Through years of experience and partnership, PPD has supported trials designed to find effective antiretroviral therapies (ART) to control and help prevent transmission of HIV. ART taken as PrEP by people at risk for HIV acquisition has been shown to be highly effective.
Between 2000 and 2018, new HIV diagnoses fell by 37% worldwide through ART, education and national HIV programs.
“In Malawi we have seen a significant reduction in mortality and new cases thanks to the HIV/AIDS treatments developed as a result of the dedicated people working in clinical research,” John explains. “Early on there was also a lot of superstition in the community around HIV/AIDS and distrust of medical intervention, which exposure to clinical research has helped to dispel and demystify. It has allowed for greater acceptance of interventions and prevention programs.”
On all levels, employees in GPHS are committed to help lead the way in meeting the 2030 deadline to end this disease.

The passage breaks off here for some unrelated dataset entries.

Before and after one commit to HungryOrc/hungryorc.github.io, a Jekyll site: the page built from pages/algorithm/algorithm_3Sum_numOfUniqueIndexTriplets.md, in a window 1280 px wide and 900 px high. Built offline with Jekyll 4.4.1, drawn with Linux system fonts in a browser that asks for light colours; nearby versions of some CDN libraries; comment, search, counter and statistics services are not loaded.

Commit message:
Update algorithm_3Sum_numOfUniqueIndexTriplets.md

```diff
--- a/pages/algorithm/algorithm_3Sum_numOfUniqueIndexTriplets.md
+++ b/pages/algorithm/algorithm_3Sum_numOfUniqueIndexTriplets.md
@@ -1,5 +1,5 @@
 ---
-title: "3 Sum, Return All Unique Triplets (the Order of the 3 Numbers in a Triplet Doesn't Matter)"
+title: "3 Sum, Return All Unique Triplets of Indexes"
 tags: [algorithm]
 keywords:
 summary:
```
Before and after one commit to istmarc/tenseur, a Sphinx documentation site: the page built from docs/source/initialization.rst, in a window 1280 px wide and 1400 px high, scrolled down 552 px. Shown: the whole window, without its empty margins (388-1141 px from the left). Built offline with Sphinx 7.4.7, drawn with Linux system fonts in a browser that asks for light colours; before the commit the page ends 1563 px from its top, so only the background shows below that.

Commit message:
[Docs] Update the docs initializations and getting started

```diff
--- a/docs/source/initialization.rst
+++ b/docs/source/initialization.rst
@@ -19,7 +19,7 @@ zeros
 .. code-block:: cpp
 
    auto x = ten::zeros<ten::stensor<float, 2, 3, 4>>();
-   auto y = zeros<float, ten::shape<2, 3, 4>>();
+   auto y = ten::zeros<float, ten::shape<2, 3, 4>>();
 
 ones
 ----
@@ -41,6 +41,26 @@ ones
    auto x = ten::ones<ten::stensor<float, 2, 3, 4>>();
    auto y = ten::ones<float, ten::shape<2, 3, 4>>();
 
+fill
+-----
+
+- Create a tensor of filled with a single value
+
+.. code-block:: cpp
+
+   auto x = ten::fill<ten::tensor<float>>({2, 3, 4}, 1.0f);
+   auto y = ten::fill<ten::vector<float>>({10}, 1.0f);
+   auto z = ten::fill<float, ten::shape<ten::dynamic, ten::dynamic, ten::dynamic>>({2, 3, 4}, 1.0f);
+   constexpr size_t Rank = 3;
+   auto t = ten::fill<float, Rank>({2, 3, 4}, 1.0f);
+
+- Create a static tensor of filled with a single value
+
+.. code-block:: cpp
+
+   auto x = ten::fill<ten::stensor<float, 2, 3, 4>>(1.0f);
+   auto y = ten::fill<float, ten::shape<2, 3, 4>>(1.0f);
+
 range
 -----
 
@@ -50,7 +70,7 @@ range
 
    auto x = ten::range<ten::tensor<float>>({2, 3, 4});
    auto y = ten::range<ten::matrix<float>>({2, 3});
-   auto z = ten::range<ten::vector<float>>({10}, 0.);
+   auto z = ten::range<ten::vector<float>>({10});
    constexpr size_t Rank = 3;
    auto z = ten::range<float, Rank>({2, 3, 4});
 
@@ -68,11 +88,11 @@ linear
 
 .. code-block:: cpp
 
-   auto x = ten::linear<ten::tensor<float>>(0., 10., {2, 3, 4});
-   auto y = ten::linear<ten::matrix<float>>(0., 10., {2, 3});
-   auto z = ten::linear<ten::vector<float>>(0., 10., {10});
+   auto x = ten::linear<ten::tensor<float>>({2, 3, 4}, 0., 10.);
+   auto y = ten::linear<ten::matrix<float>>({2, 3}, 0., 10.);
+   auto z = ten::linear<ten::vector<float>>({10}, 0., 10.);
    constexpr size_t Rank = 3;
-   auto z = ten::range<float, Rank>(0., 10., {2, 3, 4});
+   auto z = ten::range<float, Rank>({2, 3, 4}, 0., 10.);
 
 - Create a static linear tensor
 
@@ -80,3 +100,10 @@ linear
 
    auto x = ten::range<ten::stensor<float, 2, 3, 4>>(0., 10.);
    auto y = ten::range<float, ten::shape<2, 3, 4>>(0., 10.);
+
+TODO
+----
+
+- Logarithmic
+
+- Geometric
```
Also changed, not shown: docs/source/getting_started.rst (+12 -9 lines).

The NIAID Clinical Site Monitoring project is funded by the National Institute of Allergy and Infectious Diseases, National Institutes of Health, Department of Health and Human Services, under Contract No. HSN272201700004C.